# TASK DETAILS:
Give back each record precisely, pictures excluded.

# DATA TO EXAMINE:
━━━━━━━━━━━━━━━━━━━━━━━━━━━━━━
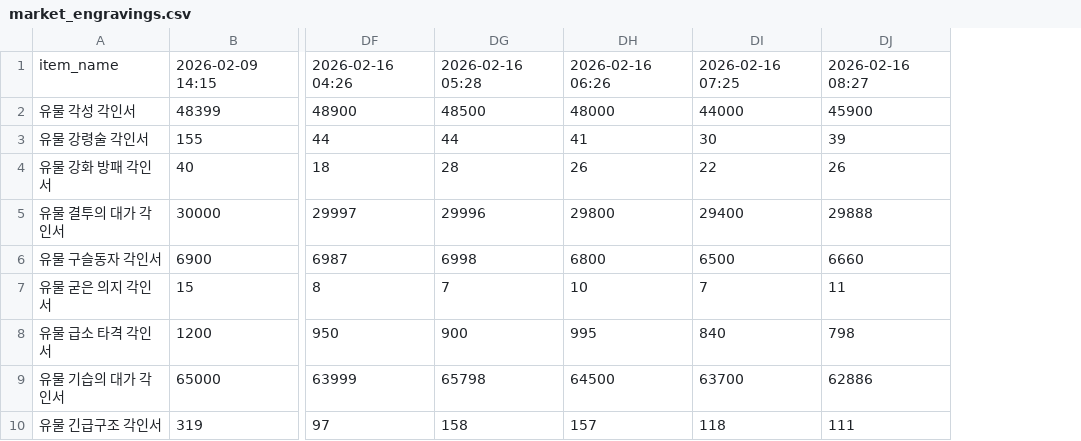
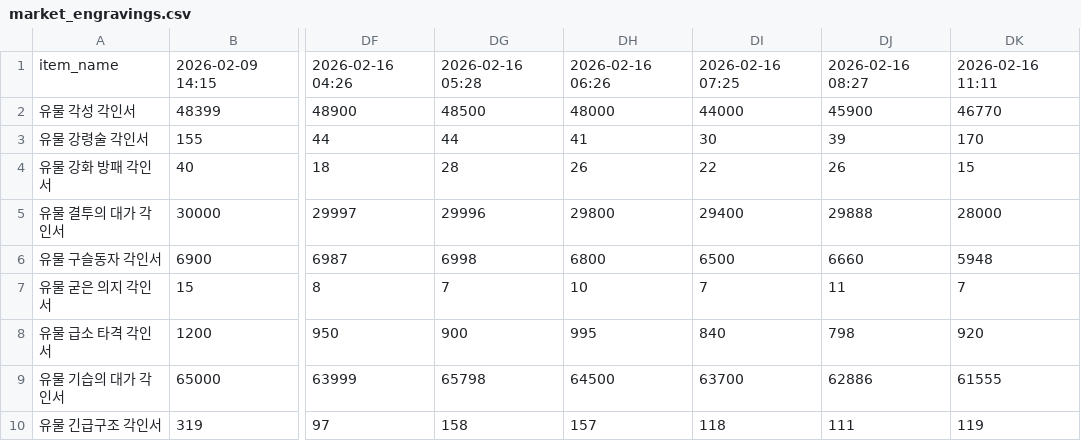
Before and after one commit to icedo724/LoaQuant, a CSV file: data/market_engravings.csv, drawn as a sheet; only a part is shown, gaps mark what is left out; the diff names each change by its address in the sheet, - before the commit and + after, or states it on an @@ line.

```diff
--- a/data/market_engravings.csv
+++ b/data/market_engravings.csv
+column DK, rows 1-10: 2026-02-16 11:11 | 46770 | 170 | 15 | 28000 | 5948 | 7 | 920 | 61555 | 119
```
Also changed, not shown: data/market_battleitems.csv, data/market_gems.csv, 2 other files.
━━━━━━━━━━━━━━━━━━━━━━━━━━━━━━
# EXERCISE OUTPUT:
Before and after one commit to icedo724/LoaQuant, a CSV file: data/market_engravings.csv, drawn as a sheet; only a part is shown, gaps mark what is left out; the diff names each change by its address in the sheet, - before the commit and + after, or states it on an @@ line.

```diff
--- a/data/market_engravings.csv
+++ b/data/market_engravings.csv
+column DK, rows 1-10: 2026-02-16 11:11 | 46770 | 170 | 15 | 28000 | 5948 | 7 | 920 | 61555 | 119
```
Also changed, not shown: data/market_battleitems.csv, data/market_gems.csv, 2 other files.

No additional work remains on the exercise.